▶ [Supplied records]
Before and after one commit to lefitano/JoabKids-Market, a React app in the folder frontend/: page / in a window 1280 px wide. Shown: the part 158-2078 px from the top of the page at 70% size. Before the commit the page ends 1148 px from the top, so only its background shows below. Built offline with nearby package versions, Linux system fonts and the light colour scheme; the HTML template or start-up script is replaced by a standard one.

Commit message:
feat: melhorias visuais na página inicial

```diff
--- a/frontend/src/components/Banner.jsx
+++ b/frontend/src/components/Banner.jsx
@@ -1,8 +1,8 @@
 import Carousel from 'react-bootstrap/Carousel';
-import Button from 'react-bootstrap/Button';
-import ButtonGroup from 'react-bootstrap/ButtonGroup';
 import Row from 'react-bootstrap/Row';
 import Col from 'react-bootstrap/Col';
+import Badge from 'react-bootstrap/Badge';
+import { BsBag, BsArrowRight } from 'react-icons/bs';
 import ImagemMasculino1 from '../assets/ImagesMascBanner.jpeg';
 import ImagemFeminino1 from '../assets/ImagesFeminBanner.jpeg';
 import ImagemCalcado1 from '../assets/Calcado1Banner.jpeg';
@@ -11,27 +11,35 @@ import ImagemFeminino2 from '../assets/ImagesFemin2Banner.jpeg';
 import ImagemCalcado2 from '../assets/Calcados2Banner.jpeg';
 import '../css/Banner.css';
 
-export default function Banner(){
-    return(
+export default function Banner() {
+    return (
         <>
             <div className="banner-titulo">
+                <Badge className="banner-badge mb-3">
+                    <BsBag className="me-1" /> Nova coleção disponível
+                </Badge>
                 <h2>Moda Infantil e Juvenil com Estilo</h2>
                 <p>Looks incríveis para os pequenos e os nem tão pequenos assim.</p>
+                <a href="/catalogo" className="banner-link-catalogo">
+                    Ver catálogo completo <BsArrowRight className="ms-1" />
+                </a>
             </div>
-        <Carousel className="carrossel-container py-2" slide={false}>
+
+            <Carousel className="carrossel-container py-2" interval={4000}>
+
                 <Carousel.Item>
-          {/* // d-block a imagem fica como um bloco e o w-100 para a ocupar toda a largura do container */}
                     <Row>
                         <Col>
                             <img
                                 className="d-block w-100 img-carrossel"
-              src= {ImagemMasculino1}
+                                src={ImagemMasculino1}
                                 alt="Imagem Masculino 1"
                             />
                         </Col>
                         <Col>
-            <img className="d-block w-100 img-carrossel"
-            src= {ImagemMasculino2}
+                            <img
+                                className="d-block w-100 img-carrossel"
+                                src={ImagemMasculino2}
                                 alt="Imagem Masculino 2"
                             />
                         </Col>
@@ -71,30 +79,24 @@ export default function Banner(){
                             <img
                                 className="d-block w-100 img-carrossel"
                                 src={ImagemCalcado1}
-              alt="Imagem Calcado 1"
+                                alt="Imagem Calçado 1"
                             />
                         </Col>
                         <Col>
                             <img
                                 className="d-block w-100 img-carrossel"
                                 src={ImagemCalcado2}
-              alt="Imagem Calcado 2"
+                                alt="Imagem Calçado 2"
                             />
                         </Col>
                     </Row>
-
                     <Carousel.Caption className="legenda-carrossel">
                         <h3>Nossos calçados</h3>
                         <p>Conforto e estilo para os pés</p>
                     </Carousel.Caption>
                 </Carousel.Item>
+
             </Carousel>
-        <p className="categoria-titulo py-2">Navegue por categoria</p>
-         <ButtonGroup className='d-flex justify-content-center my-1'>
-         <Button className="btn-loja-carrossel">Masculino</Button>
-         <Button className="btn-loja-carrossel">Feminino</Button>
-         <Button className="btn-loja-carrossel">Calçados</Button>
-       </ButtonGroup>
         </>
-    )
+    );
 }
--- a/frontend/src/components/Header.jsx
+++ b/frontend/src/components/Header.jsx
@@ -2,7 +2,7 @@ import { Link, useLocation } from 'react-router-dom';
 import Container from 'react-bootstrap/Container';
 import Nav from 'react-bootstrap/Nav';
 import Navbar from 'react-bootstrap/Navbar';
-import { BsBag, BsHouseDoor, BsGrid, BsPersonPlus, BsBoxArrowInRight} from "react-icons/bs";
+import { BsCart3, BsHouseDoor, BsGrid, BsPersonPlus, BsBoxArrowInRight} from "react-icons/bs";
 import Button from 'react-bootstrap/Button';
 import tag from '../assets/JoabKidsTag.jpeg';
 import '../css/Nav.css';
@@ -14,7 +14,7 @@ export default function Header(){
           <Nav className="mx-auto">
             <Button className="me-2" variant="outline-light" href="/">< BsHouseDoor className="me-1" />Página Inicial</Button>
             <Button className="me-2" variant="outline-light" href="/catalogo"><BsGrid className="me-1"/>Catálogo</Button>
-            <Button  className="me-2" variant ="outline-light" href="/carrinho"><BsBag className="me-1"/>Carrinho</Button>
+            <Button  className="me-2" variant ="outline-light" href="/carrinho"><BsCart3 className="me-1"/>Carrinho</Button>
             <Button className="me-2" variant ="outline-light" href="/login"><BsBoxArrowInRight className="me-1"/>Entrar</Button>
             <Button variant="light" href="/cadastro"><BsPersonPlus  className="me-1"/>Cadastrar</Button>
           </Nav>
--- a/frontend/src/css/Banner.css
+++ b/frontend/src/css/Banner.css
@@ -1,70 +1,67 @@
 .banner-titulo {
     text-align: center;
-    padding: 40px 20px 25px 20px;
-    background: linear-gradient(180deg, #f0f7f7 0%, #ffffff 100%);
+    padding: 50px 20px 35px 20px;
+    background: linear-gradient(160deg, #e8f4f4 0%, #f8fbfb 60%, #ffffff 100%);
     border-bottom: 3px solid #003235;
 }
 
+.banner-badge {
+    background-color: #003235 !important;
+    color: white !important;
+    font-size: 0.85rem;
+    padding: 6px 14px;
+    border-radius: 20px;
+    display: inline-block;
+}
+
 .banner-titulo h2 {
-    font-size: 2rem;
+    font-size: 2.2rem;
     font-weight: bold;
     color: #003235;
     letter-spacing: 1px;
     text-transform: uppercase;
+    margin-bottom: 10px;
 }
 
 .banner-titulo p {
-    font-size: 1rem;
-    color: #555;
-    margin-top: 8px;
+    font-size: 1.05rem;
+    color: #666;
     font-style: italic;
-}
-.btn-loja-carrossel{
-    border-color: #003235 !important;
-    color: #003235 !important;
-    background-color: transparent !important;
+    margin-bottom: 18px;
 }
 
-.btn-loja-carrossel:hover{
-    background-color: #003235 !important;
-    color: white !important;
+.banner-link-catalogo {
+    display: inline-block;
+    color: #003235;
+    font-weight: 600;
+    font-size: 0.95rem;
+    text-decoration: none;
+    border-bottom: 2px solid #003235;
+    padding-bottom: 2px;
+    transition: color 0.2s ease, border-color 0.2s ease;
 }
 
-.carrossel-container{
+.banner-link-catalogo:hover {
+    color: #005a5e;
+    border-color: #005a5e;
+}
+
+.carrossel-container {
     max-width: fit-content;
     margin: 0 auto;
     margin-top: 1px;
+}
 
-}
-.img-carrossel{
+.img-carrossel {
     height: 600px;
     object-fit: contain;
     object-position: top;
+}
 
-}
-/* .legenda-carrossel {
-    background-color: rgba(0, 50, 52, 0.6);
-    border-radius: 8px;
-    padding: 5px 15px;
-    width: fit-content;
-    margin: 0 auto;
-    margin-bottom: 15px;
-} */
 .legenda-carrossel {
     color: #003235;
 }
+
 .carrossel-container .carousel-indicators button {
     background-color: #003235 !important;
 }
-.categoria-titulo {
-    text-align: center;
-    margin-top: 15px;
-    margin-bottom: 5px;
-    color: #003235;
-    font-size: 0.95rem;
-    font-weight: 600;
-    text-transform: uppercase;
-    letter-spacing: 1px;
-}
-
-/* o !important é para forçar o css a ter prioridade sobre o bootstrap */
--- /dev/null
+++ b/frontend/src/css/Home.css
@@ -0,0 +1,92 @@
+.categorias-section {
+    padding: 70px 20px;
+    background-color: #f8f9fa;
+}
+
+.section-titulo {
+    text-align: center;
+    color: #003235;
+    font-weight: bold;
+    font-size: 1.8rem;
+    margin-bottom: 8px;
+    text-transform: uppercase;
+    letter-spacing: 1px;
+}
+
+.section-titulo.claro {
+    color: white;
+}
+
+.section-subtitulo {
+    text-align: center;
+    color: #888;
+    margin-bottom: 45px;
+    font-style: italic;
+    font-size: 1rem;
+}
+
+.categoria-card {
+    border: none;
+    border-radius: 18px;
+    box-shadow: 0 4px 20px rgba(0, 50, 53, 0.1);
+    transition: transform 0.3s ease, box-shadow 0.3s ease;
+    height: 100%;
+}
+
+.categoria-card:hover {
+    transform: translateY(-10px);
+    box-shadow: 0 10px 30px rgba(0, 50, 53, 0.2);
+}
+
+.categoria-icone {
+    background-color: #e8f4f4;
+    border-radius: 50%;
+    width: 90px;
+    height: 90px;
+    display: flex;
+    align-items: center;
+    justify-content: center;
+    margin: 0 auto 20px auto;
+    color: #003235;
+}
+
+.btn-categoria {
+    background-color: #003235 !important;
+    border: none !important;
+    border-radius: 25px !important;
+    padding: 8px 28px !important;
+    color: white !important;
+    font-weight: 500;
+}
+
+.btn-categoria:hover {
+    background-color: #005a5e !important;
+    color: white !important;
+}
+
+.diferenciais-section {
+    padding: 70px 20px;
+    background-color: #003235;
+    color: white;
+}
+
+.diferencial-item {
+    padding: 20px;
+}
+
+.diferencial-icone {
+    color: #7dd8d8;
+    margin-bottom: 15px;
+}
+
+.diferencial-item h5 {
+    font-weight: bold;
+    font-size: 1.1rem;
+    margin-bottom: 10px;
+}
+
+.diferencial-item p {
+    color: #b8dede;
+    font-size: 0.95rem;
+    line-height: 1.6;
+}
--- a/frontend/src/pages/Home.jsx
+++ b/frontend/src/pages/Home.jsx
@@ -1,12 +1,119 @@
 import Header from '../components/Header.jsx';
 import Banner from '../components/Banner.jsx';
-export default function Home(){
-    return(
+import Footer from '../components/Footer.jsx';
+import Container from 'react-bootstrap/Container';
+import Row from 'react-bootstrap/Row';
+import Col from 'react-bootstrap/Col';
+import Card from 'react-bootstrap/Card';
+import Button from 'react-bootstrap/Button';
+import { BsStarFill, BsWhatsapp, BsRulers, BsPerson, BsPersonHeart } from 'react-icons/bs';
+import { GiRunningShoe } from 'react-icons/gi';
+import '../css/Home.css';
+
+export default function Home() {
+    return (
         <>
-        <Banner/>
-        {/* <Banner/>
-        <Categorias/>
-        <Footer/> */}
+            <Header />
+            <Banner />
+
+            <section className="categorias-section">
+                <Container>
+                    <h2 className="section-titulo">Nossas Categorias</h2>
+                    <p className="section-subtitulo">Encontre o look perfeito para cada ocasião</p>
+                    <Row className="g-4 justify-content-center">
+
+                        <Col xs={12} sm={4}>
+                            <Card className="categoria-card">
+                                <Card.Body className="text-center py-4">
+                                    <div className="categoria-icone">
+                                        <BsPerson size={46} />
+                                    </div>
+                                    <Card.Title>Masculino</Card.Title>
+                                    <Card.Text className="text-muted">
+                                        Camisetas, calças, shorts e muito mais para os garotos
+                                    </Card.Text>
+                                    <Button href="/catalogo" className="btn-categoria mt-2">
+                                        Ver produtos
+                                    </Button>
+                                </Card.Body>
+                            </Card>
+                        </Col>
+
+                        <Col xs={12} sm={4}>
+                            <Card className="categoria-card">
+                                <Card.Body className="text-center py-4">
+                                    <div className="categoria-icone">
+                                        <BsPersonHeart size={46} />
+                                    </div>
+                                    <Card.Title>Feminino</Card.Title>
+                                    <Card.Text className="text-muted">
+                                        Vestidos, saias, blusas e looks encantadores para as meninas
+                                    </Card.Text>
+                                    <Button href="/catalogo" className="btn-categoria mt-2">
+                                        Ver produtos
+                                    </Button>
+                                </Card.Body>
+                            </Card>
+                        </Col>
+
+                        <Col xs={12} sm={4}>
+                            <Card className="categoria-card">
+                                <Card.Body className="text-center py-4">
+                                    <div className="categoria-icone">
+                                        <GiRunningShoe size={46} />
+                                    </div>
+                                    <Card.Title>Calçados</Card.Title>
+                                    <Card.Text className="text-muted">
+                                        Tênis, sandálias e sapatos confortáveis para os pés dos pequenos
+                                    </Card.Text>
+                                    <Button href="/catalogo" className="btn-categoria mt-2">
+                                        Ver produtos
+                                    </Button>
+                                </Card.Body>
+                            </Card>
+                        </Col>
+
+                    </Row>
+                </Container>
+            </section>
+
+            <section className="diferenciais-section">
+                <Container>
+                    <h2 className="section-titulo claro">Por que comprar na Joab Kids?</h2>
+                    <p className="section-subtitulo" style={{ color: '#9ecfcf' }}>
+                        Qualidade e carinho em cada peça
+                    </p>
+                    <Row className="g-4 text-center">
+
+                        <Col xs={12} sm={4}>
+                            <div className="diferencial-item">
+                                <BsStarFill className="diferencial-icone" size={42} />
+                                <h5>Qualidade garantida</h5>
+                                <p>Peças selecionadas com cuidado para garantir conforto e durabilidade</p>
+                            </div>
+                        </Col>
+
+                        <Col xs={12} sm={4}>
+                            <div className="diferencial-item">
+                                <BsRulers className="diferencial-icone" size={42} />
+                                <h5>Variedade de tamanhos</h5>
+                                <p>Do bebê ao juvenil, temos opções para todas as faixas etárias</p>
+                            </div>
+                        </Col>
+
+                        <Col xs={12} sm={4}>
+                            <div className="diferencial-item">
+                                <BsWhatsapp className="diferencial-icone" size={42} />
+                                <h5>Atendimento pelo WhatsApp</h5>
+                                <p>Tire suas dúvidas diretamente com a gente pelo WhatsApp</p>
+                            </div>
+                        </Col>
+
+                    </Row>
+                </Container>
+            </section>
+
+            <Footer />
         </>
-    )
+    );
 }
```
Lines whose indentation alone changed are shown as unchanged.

▶ [Required work] Nothing but a number is expected: the tally of lines in the records that include the word "hover".

▶ [Solution] 4